Stored items from a collection
────────
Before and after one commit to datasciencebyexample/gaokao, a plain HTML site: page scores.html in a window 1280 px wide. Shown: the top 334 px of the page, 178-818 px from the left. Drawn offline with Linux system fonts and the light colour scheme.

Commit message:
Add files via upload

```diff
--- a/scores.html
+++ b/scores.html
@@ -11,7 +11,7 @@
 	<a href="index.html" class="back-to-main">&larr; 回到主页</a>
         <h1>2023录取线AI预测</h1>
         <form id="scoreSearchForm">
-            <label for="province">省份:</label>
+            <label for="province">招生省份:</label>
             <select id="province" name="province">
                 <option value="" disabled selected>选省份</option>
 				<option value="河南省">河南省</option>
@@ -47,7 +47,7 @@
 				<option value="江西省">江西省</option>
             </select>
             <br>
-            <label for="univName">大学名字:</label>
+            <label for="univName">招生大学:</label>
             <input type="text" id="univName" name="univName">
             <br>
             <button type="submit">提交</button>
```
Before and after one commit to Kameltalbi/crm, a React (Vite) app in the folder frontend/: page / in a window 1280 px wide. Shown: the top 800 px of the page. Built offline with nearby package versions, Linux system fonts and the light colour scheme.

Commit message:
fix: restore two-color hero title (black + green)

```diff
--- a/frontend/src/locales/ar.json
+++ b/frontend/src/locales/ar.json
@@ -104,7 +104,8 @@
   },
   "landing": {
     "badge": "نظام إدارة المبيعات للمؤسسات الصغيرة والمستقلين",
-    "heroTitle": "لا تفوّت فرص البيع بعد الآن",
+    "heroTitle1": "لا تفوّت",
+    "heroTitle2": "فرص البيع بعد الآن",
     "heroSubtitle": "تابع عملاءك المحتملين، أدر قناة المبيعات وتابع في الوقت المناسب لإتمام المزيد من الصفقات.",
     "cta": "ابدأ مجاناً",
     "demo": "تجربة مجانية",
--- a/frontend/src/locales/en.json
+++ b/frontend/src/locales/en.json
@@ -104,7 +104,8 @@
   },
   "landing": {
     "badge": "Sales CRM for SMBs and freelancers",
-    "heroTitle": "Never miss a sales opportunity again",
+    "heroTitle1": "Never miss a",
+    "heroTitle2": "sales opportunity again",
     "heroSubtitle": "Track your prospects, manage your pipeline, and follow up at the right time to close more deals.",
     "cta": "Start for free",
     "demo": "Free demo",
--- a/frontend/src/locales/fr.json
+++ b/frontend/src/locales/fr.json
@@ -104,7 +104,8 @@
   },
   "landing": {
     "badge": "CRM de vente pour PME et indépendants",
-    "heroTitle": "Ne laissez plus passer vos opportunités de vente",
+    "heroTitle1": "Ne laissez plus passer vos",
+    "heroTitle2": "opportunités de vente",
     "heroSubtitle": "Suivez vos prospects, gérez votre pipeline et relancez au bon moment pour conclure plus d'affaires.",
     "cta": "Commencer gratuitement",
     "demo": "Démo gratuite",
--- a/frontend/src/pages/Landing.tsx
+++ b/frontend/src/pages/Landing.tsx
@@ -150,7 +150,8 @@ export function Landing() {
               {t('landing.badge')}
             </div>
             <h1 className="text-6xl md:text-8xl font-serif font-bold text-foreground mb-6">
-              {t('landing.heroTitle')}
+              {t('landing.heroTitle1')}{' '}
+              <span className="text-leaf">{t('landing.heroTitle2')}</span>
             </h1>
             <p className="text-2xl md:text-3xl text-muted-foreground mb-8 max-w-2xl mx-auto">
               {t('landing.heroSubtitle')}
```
────────
▶ _What you are asked to do_: Every entry, from the first line to the last, should be retyped exactly.

▶ _Answer space_:
Before and after one commit to datasciencebyexample/gaokao, a plain HTML site: page scores.html in a window 1280 px wide. Shown: the top 334 px of the page, 178-818 px from the left. Drawn offline with Linux system fonts and the light colour scheme.

Commit message:
Add files via upload

```diff
--- a/scores.html
+++ b/scores.html
@@ -11,7 +11,7 @@
 	<a href="index.html" class="back-to-main">&larr; 回到主页</a>
         <h1>2023录取线AI预测</h1>
         <form id="scoreSearchForm">
-            <label for="province">省份:</label>
+            <label for="province">招生省份:</label>
             <select id="province" name="province">
                 <option value="" disabled selected>选省份</option>
 				<option value="河南省">河南省</option>
@@ -47,7 +47,7 @@
 				<option value="江西省">江西省</option>
             </select>
             <br>
-            <label for="univName">大学名字:</label>
+            <label for="univName">招生大学:</label>
             <input type="text" id="univName" name="univName">
             <br>
             <button type="submit">提交</button>
```
Before and after one commit to Kameltalbi/crm, a React (Vite) app in the folder frontend/: page / in a window 1280 px wide. Shown: the top 800 px of the page. Built offline with nearby package versions, Linux system fonts and the light colour scheme.

Commit message:
fix: restore two-color hero title (black + green)

```diff
--- a/frontend/src/locales/ar.json
+++ b/frontend/src/locales/ar.json
@@ -104,7 +104,8 @@
   },
   "landing": {
     "badge": "نظام إدارة المبيعات للمؤسسات الصغيرة والمستقلين",
-    "heroTitle": "لا تفوّت فرص البيع بعد الآن",
+    "heroTitle1": "لا تفوّت",
+    "heroTitle2": "فرص البيع بعد الآن",
     "heroSubtitle": "تابع عملاءك المحتملين، أدر قناة المبيعات وتابع في الوقت المناسب لإتمام المزيد من الصفقات.",
     "cta": "ابدأ مجاناً",
     "demo": "تجربة مجانية",
--- a/frontend/src/locales/en.json
+++ b/frontend/src/locales/en.json
@@ -104,7 +104,8 @@
   },
   "landing": {
     "badge": "Sales CRM for SMBs and freelancers",
-    "heroTitle": "Never miss a sales opportunity again",
+    "heroTitle1": "Never miss a",
+    "heroTitle2": "sales opportunity again",
     "heroSubtitle": "Track your prospects, manage your pipeline, and follow up at the right time to close more deals.",
     "cta": "Start for free",
     "demo": "Free demo",
--- a/frontend/src/locales/fr.json
+++ b/frontend/src/locales/fr.json
@@ -104,7 +104,8 @@
   },
   "landing": {
     "badge": "CRM de vente pour PME et indépendants",
-    "heroTitle": "Ne laissez plus passer vos opportunités de vente",
+    "heroTitle1": "Ne laissez plus passer vos",
+    "heroTitle2": "opportunités de vente",
     "heroSubtitle": "Suivez vos prospects, gérez votre pipeline et relancez au bon moment pour conclure plus d'affaires.",
     "cta": "Commencer gratuitement",
     "demo": "Démo gratuite",
--- a/frontend/src/pages/Landing.tsx
+++ b/frontend/src/pages/Landing.tsx
@@ -150,7 +150,8 @@ export function Landing() {
               {t('landing.badge')}
             </div>
             <h1 className="text-6xl md:text-8xl font-serif font-bold text-foreground mb-6">
-              {t('landing.heroTitle')}
+              {t('landing.heroTitle1')}{' '}
+              <span className="text-leaf">{t('landing.heroTitle2')}</span>
             </h1>
             <p className="text-2xl md:text-3xl text-muted-foreground mb-8 max-w-2xl mx-auto">
               {t('landing.heroSubtitle')}
```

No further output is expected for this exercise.